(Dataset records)
Start of Block

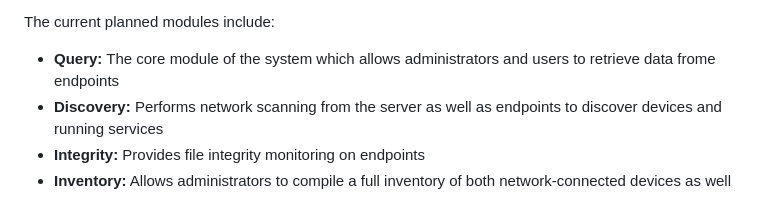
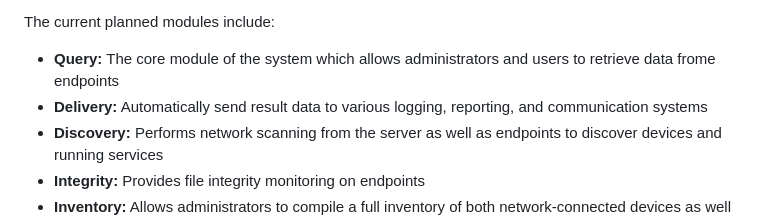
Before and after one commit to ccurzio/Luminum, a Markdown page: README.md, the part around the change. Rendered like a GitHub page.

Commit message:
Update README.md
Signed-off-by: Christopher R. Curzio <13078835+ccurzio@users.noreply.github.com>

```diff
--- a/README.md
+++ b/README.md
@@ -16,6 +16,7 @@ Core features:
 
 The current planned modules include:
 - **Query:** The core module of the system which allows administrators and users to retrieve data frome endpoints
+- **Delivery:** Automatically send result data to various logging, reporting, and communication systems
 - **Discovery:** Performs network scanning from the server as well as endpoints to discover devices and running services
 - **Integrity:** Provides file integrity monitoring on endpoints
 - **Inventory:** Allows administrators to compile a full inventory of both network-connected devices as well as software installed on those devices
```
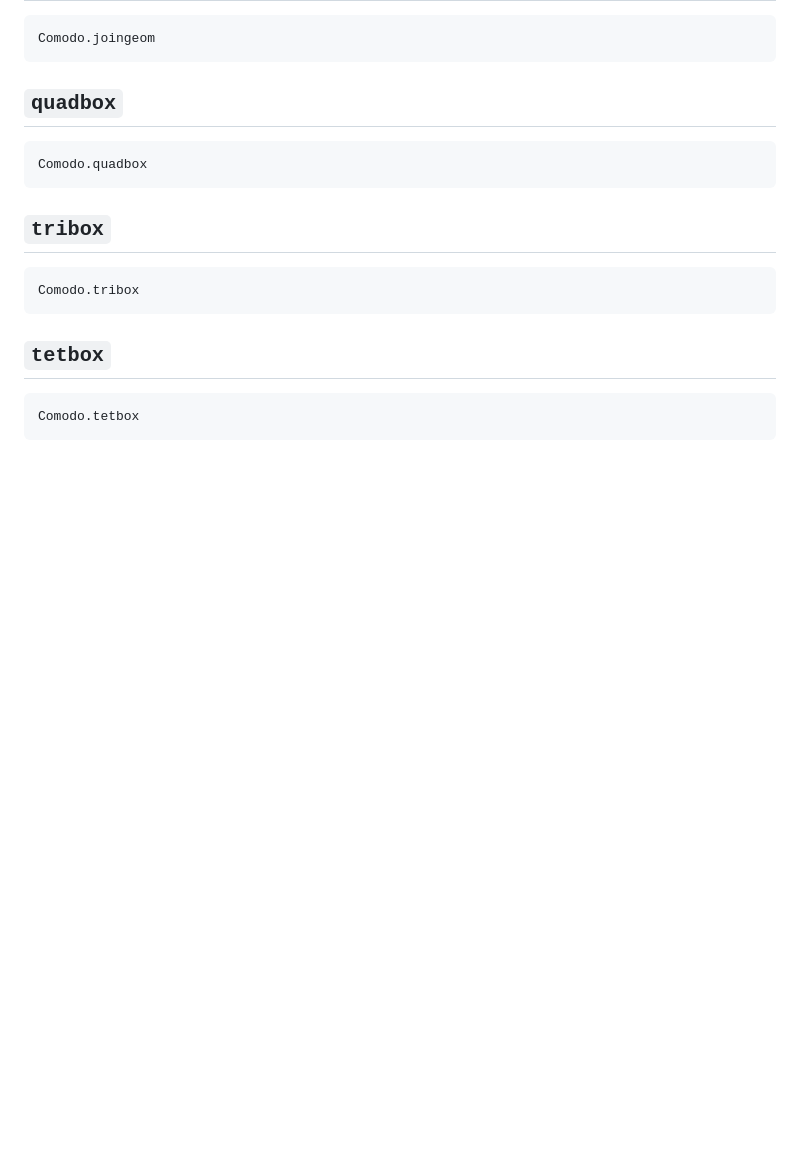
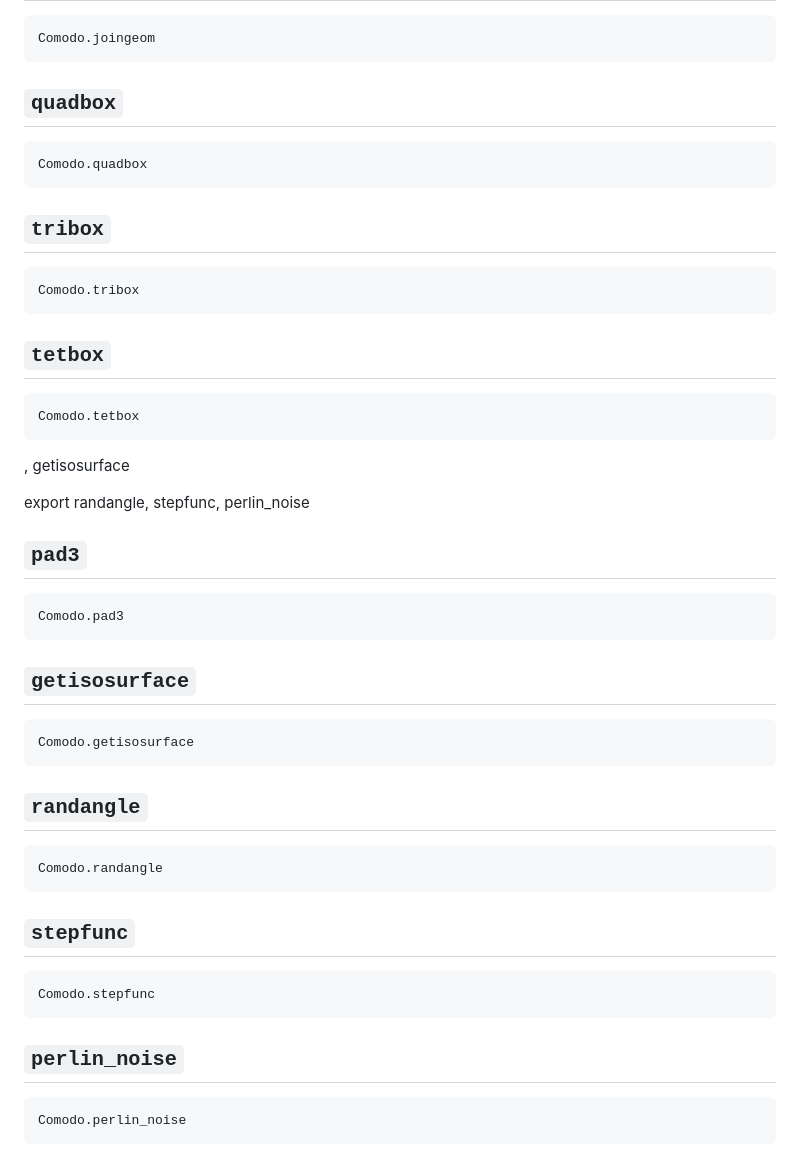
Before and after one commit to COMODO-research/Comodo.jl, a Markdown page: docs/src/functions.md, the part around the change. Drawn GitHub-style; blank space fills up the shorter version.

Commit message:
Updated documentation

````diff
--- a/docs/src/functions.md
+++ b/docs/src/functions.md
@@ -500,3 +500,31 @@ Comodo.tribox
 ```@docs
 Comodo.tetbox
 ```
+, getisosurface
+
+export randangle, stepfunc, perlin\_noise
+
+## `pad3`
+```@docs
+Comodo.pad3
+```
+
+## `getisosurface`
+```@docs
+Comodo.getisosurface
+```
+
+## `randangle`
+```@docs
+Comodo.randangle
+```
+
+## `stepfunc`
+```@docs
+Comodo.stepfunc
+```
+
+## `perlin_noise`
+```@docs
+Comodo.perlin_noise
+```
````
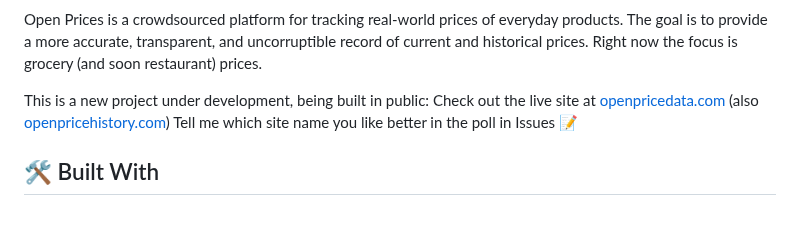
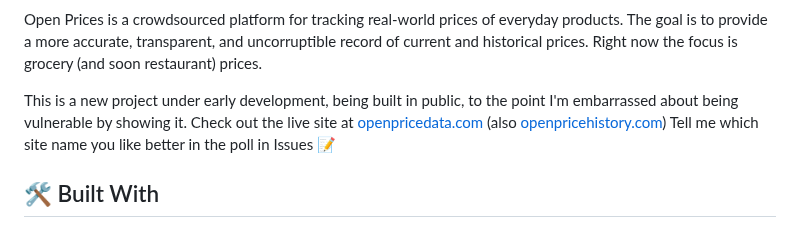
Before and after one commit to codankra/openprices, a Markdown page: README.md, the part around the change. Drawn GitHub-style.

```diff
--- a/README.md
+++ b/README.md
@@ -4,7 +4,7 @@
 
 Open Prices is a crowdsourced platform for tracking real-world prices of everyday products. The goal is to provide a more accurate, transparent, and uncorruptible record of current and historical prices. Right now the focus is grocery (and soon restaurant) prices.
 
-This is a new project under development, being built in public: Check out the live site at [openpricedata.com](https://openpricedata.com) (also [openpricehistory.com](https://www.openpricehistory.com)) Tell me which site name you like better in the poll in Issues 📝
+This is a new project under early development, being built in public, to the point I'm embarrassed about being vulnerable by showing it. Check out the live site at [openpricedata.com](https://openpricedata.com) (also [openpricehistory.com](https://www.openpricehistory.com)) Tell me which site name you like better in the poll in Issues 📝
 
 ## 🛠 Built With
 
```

End of Block

When you find a line in the records that contains the word "README", copy it.

Answer area.
Before and after one commit to ccurzio/Luminum, a Markdown page: README.md, the part around the change. Rendered like a GitHub page.
Update README.md
--- a/README.md
+++ b/README.md
Before and after one commit to codankra/openprices, a Markdown page: README.md, the part around the change. Drawn GitHub-style.
--- a/README.md
+++ b/README.md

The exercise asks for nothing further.